* About this exercise:
Find all the lines in the entries below that hold the word "relative" and copy them.

(Front-end code edit data)
****************
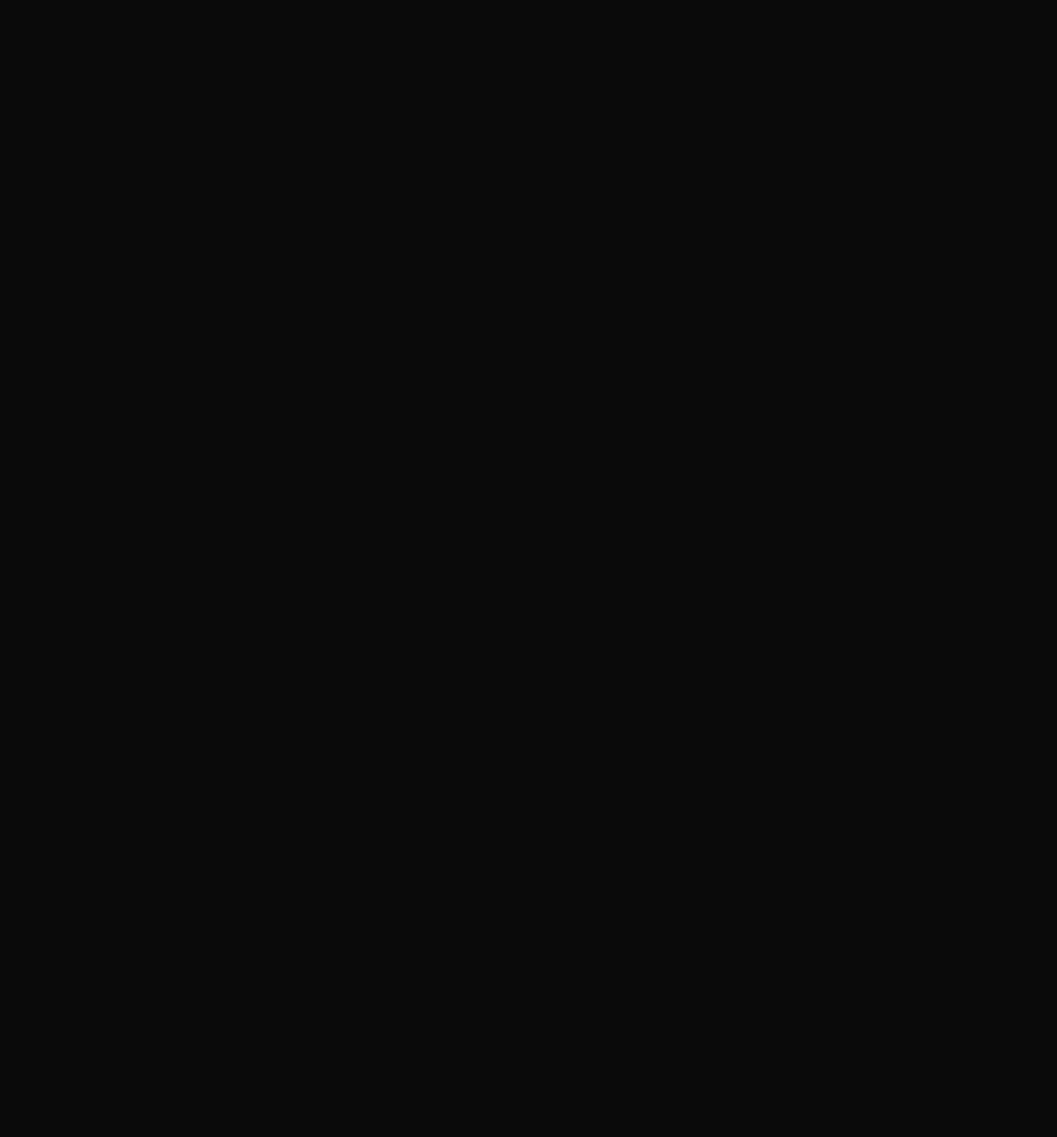
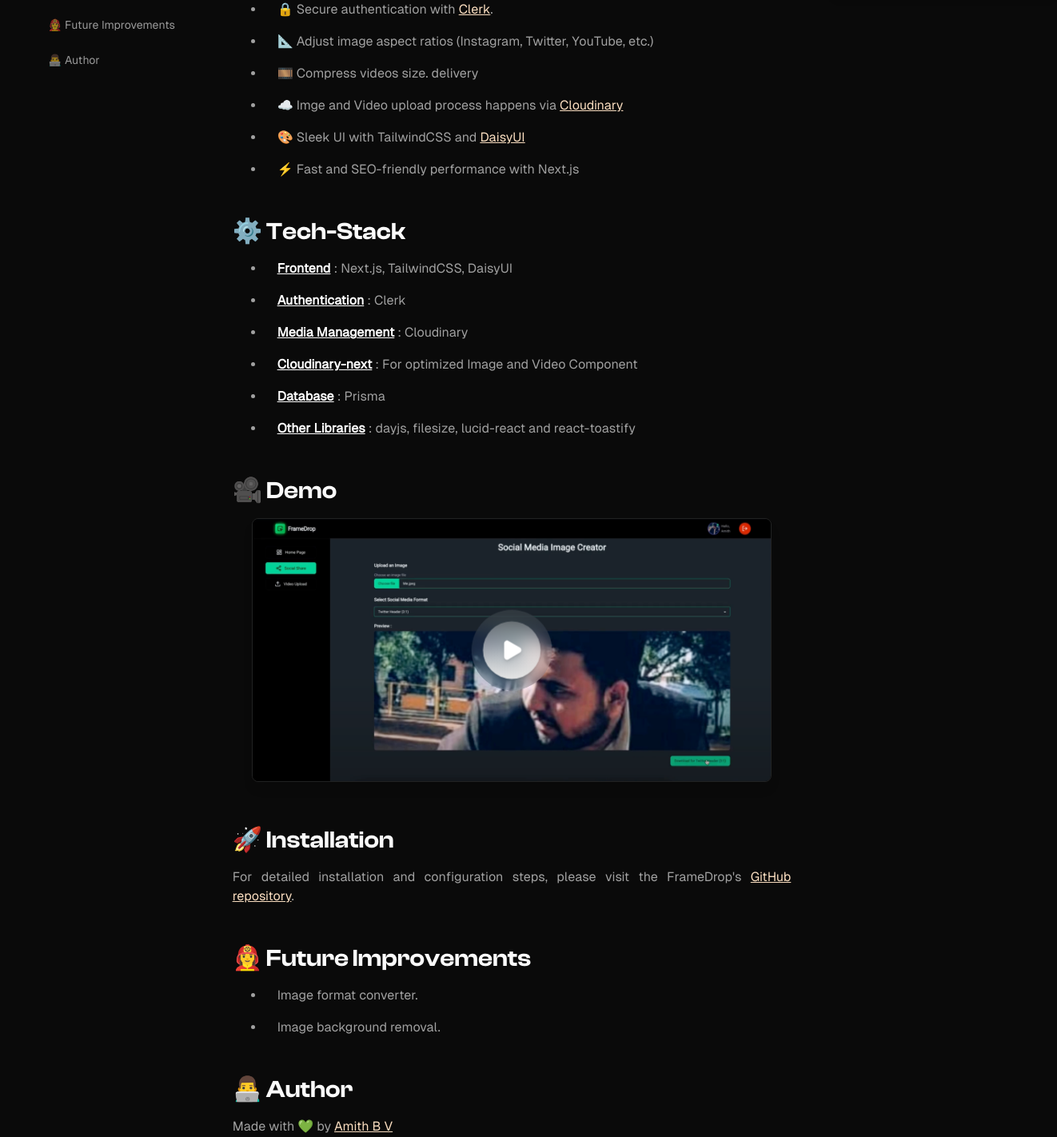
Before and after one commit to AmithBV0606/Portfolio, a Next.js app: page /projects/framedrop in a window 1280 px wide. Before the commit this address had no page. Shown: the part 1173-2595 px from the top of the page at 80% size, 1322 px wide, since content can reach past the window. Before the commit the page ends 800 px from the top, so only its background shows below. Built offline with nearby package versions, Linux system fonts and the light colour scheme; a web font is replaced by a local one.

Commit message:
Created an individual project page for the "FrameDrop" project.

```diff
--- /dev/null
+++ b/src/app/projects/(all-Projects)/framedrop/page.tsx
@@ -0,0 +1,235 @@
+import FooterSection from "@/components/FooterSection";
+import IndividualProjectHeroSection from "@/components/IndividualProjectHeroSection";
+import HeroVideoDialog from "@/components/magicui/hero-video-dialog";
+import ProjectInfoCard from "@/components/ProjectInfoCard";
+import TableOfContent from "@/components/TableOfContent";
+import { webApplicationProjects } from "@/constants/projects";
+import { ProjectDataType } from "@/types";
+import Link from "next/link";
+import React from "react";
+
+const project: ProjectDataType[] = webApplicationProjects.filter(
+  (project) => project.name.toLowerCase() === "framedrop"
+);
+
+const headings = [
+  "🔍 Overview",
+  "✨ Features",
+  "⚙️ Tech-Stack",
+  "🎥 Demo",
+  "🚀 Installation",
+  "👩‍🚒 Future Improvements",
+  "👨‍💻 Author",
+];
+
+export default function FrmaeDropPage() {
+  return (
+    <>
+      <IndividualProjectHeroSection project={project} />
+
+      <div className="grid grid-cols-12 relative container top-28 md:top-36 w-full max-w-[calc(100vw-2rem)] mx-auto px-0 md:px-4">
+        {/* Left Side Block : */}
+        <TableOfContent headings={headings} />
+
+        {/* Content inbetween : */}
+        <article className="prose col-span-12 xl:col-span-8 max-w-none pt-10 text-justify xl:px-14">
+          {/* 1. Overview : */}
+          <div className="mb-12" id="overview">
+            <h1 className="text-2xl xl:text-3xl mb-4 font-bold font-custom">
+              {headings[0]}
+            </h1>
+
+            <p className="mb-4 max-sm:text-sm text-neutral-500 dark:text-neutral-400">
+              {project[0].description}
+            </p>
+          </div>
+
+          {/* 2. Features : */}
+          <div className="mb-12" id="features">
+            <h1 className="text-2xl xl:text-3xl mb-4 font-bold font-custom">
+              {headings[1]}
+            </h1>
+
+            <div>
+              <ul className="mb-4 list-disc max-sm:text-sm text-neutral-500 dark:text-neutral-400 pl-10 space-y-4">
+                <li className="pl-4">
+                  🔒 Secure authentication with{" "}
+                  <Link
+                    href={"https://clerk.com/"}
+                    className="text-[#ffdfb0] dark:text-[#fcdfc1] underline"
+                    target="_blank"
+                  >
+                    Clerk
+                  </Link>
+                  .
+                </li>
+                <li className="pl-4">
+                  📐 Adjust image aspect ratios (Instagram, Twitter, YouTube,
+                  etc.)
+                </li>
+                <li className="pl-4">🎞️ Compress videos size. delivery</li>
+                <li className="pl-4">
+                  ☁️ Imge and Video upload process happens via{" "}
+                  <Link
+                    href={"https://cloudinary.com/"}
+                    className="text-[#ffdfb0] dark:text-[#fcdfc1] underline"
+                    target="_blank"
+                  >
+                    Cloudinary
+                  </Link>
+                </li>
+                <li className="pl-4">
+                  🎨 Sleek UI with TailwindCSS and{" "}
+                  <Link
+                    href={"https://daisyui.com/"}
+                    className="text-[#ffdfb0] dark:text-[#fcdfc1] underline"
+                    target="_blank"
+                  >
+                    DaisyUI
+                  </Link>
+                </li>
+                <li className="pl-4">
+                  ⚡ Fast and SEO-friendly performance with Next.js
+                </li>
+              </ul>
+            </div>
+          </div>
+
+          {/* 3. Tech-Stack : */}
+          <div className="mb-12" id="tech-stack">
+            <h1 className="text-2xl xl:text-3xl mb-4 font-bold font-custom">
+              {headings[2]}
+            </h1>
+
+            <div>
+              <ul className="mb-4 list-disc max-sm:text-sm text-neutral-500 dark:text-neutral-400 pl-10 space-y-4">
+                <li className="pl-4">
+                  <strong className="font-extrabold dark:text-white text-black underline">
+                    Frontend
+                  </strong>{" "}
+                  : Next.js, TailwindCSS, DaisyUI
+                </li>
+                <li className="pl-4">
+                  <strong className="font-extrabold dark:text-white text-black underline">
+                    Authentication
+                  </strong>{" "}
+                  : Clerk
+                </li>
+                <li className="pl-4">
+                  <strong className="font-extrabold dark:text-white text-black underline">
+                    Media Management
+                  </strong>{" "}
+                  : Cloudinary
+                </li>
+                <li className="pl-4">
+                  <strong className="font-extrabold dark:text-white text-black underline">
+                    Cloudinary-next
+                  </strong>{" "}
+                  : For optimized Image and Video Component
+                </li>
+                <li className="pl-4">
+                  <strong className="font-extrabold dark:text-white text-black underline">
+                    Database
+                  </strong>{" "}
+                  : Prisma
+                </li>
+                <li className="pl-4">
+                  <strong className="font-extrabold dark:text-white text-black underline">
+                    Other Libraries
+                  </strong>{" "}
+                  : dayjs, filesize, lucid-react and react-toastify
+                </li>
+              </ul>
+            </div>
+          </div>
+
+          {/* 4. Demo : */}
+          <div className="mb-12" id="demo">
+            <h1 className="text-2xl xl:text-3xl mb-4 font-bold font-custom">
+              {headings[3]}
+            </h1>
+
+            <div className="relative mb-4 px-6">
+              <HeroVideoDialog
+                className="block dark:hidden"
+                animationStyle="from-center"
+                videoSrc="https://www.youtube.com/embed/n08fQqqWhuY?si=E1TNJqnV5MKa1q6X"
+                thumbnailSrc="/thumbnails/FrameDrop-Thumbnail.png"
+                thumbnailAlt="Hero Video"
+              />
+              <HeroVideoDialog
+                className="hidden dark:block"
+                animationStyle="from-center"
+                videoSrc="https://www.youtube.com/embed/n08fQqqWhuY?si=E1TNJqnV5MKa1q6X"
+                thumbnailSrc="/thumbnails/FrameDrop-Thumbnail.png"
+                thumbnailAlt="Hero Video"
+              />
+            </div>
+          </div>
+
+          {/* 5. Installation : */}
+          <div className="mb-12" id="installation">
+            <h1 className="text-2xl xl:text-3xl mb-4 font-bold font-custom">
+              {headings[4]}
+            </h1>
+
+            <p className="mb-4 max-sm:text-sm text-neutral-500 dark:text-neutral-400">
+              For detailed installation and configuration steps, please visit
+              the FrameDrop's{" "}
+              <Link
+                href="https://github.com/AmithBV0606/FrameDrop"
+                target="_blank"
+                className="text-[#ffdfb0] dark:text-[#fcdfc1] underline"
+              >
+                GitHub repository
+              </Link>
+              .
+            </p>
+          </div>
+
+          {/* 6. Future Improvements : */}
+          <div className="mb-12" id="future">
+            <h1 className="text-2xl xl:text-3xl mb-4 font-bold font-custom">
+              {headings[5]}
+            </h1>
+
+            <div>
+              <ul className="mb-4 list-disc max-sm:text-sm text-neutral-500 dark:text-neutral-400 pl-10 space-y-4">
+                <li className="pl-4">Image format converter.</li>
+                <li className="pl-4">Image background removal.</li>
+              </ul>
+            </div>
+          </div>
+
+          {/* 7. Author : */}
+          <div className="mb-12" id="author">
+            <h1 className="text-2xl xl:text-3xl mb-4 font-bold font-custom">
+              {headings[6]}
+            </h1>
+
+            <div className="mb-4">
+              <p className="mb-4 max-sm:text-sm text-neutral-500 dark:text-neutral-400">
+                Made with 💚 by{" "}
+                <Link
+                  href={"https://github.com/AmithBV0606"}
+                  target="_blank"
+                  className="text-[#ffdfb0] dark:text-[#fcdfc1] underline"
+                >
+                  Amith B V
+                </Link>
+              </p>
+            </div>
+          </div>
+        </article>
+
+        {/* Right Side Block : */}
+        <ProjectInfoCard project={project} />
+      </div>
+
+      {/* Footer :*/}
+      <div className="relative top-60 xl:top-72 container mx-auto w-full max-w-5xl border-t border-gray-800">
+        <FooterSection />
+      </div>
+    </>
+  );
+}
```
Also changed, not shown: public/thumbnails/FrameDrop-Thumbnail.png (added).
****************
* Output for this task:
+      <div className="grid grid-cols-12 relative container top-28 md:top-36 w-full max-w-[calc(100vw-2rem)] mx-auto px-0 md:px-4">
+            <div className="relative mb-4 px-6">
+      <div className="relative top-60 xl:top-72 container mx-auto w-full max-w-5xl border-t border-gray-800">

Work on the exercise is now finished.